### WHAT NEEDS TO BE DONE:
Output the data verbatim, minus the images.

### DATA SUPPLIED:
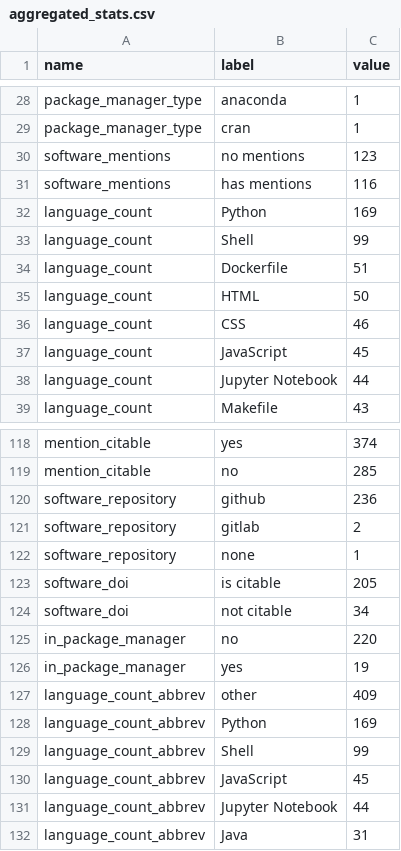
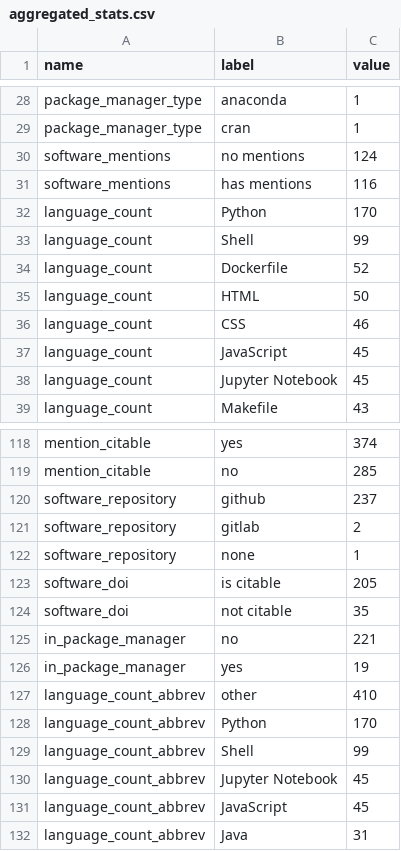
Before and after one commit to jmaassen/RSD-dashboard, a CSV file: data/aggregated_stats.csv, drawn as a sheet; only a part is shown, gaps mark what is left out; the diff covers the shown part only.

```diff
--- a/data/aggregated_stats.csv
+++ b/data/aggregated_stats.csv
@@ -29,7 +29,7 @@ package_manager_type, anaconda, 1
 package_manager_type, cran, 1
-software_mentions, no mentions, 123
+software_mentions, no mentions, 124
 software_mentions, has mentions, 116
-language_count, Python, 169
+language_count, Python, 170
 language_count, Shell, 99
-language_count, Dockerfile, 51
+language_count, Dockerfile, 52
 language_count, HTML, 50
@@ -37,3 +37,3 @@ language_count, CSS, 46
 language_count, JavaScript, 45
-language_count, Jupyter Notebook, 44
+language_count, Jupyter Notebook, 45
 language_count, Makefile, 43
@@ -119,3 +119,3 @@ mention_citable, yes, 374
 mention_citable, no, 285
-software_repository, github, 236
+software_repository, github, 237
 software_repository, gitlab, 2
@@ -123,10 +123,10 @@ software_repository, none, 1
 software_doi, is citable, 205
-software_doi, not citable, 34
-in_package_manager, no, 220
+software_doi, not citable, 35
+in_package_manager, no, 221
 in_package_manager, yes, 19
-language_count_abbrev, other, 409
-language_count_abbrev, Python, 169
+language_count_abbrev, other, 410
+language_count_abbrev, Python, 170
 language_count_abbrev, Shell, 99
+language_count_abbrev, Jupyter Notebook, 45
 language_count_abbrev, JavaScript, 45
-language_count_abbrev, Jupyter Notebook, 44
 language_count_abbrev, Java, 31
```
Also changed, not shown: 5 edited cells elsewhere in this file, data/high_level_metrics.csv, 1 other file.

### ANSWER FOR THE TASK:
Before and after one commit to jmaassen/RSD-dashboard, a CSV file: data/aggregated_stats.csv, drawn as a sheet; only a part is shown, gaps mark what is left out; the diff covers the shown part only.

```diff
--- a/data/aggregated_stats.csv
+++ b/data/aggregated_stats.csv
@@ -29,7 +29,7 @@ package_manager_type, anaconda, 1
 package_manager_type, cran, 1
-software_mentions, no mentions, 123
+software_mentions, no mentions, 124
 software_mentions, has mentions, 116
-language_count, Python, 169
+language_count, Python, 170
 language_count, Shell, 99
-language_count, Dockerfile, 51
+language_count, Dockerfile, 52
 language_count, HTML, 50
@@ -37,3 +37,3 @@ language_count, CSS, 46
 language_count, JavaScript, 45
-language_count, Jupyter Notebook, 44
+language_count, Jupyter Notebook, 45
 language_count, Makefile, 43
@@ -119,3 +119,3 @@ mention_citable, yes, 374
 mention_citable, no, 285
-software_repository, github, 236
+software_repository, github, 237
 software_repository, gitlab, 2
@@ -123,10 +123,10 @@ software_repository, none, 1
 software_doi, is citable, 205
-software_doi, not citable, 34
-in_package_manager, no, 220
+software_doi, not citable, 35
+in_package_manager, no, 221
 in_package_manager, yes, 19
-language_count_abbrev, other, 409
-language_count_abbrev, Python, 169
+language_count_abbrev, other, 410
+language_count_abbrev, Python, 170
 language_count_abbrev, Shell, 99
+language_count_abbrev, Jupyter Notebook, 45
 language_count_abbrev, JavaScript, 45
-language_count_abbrev, Jupyter Notebook, 44
 language_count_abbrev, Java, 31
```
Also changed, not shown: 5 edited cells elsewhere in this file, data/high_level_metrics.csv, 1 other file.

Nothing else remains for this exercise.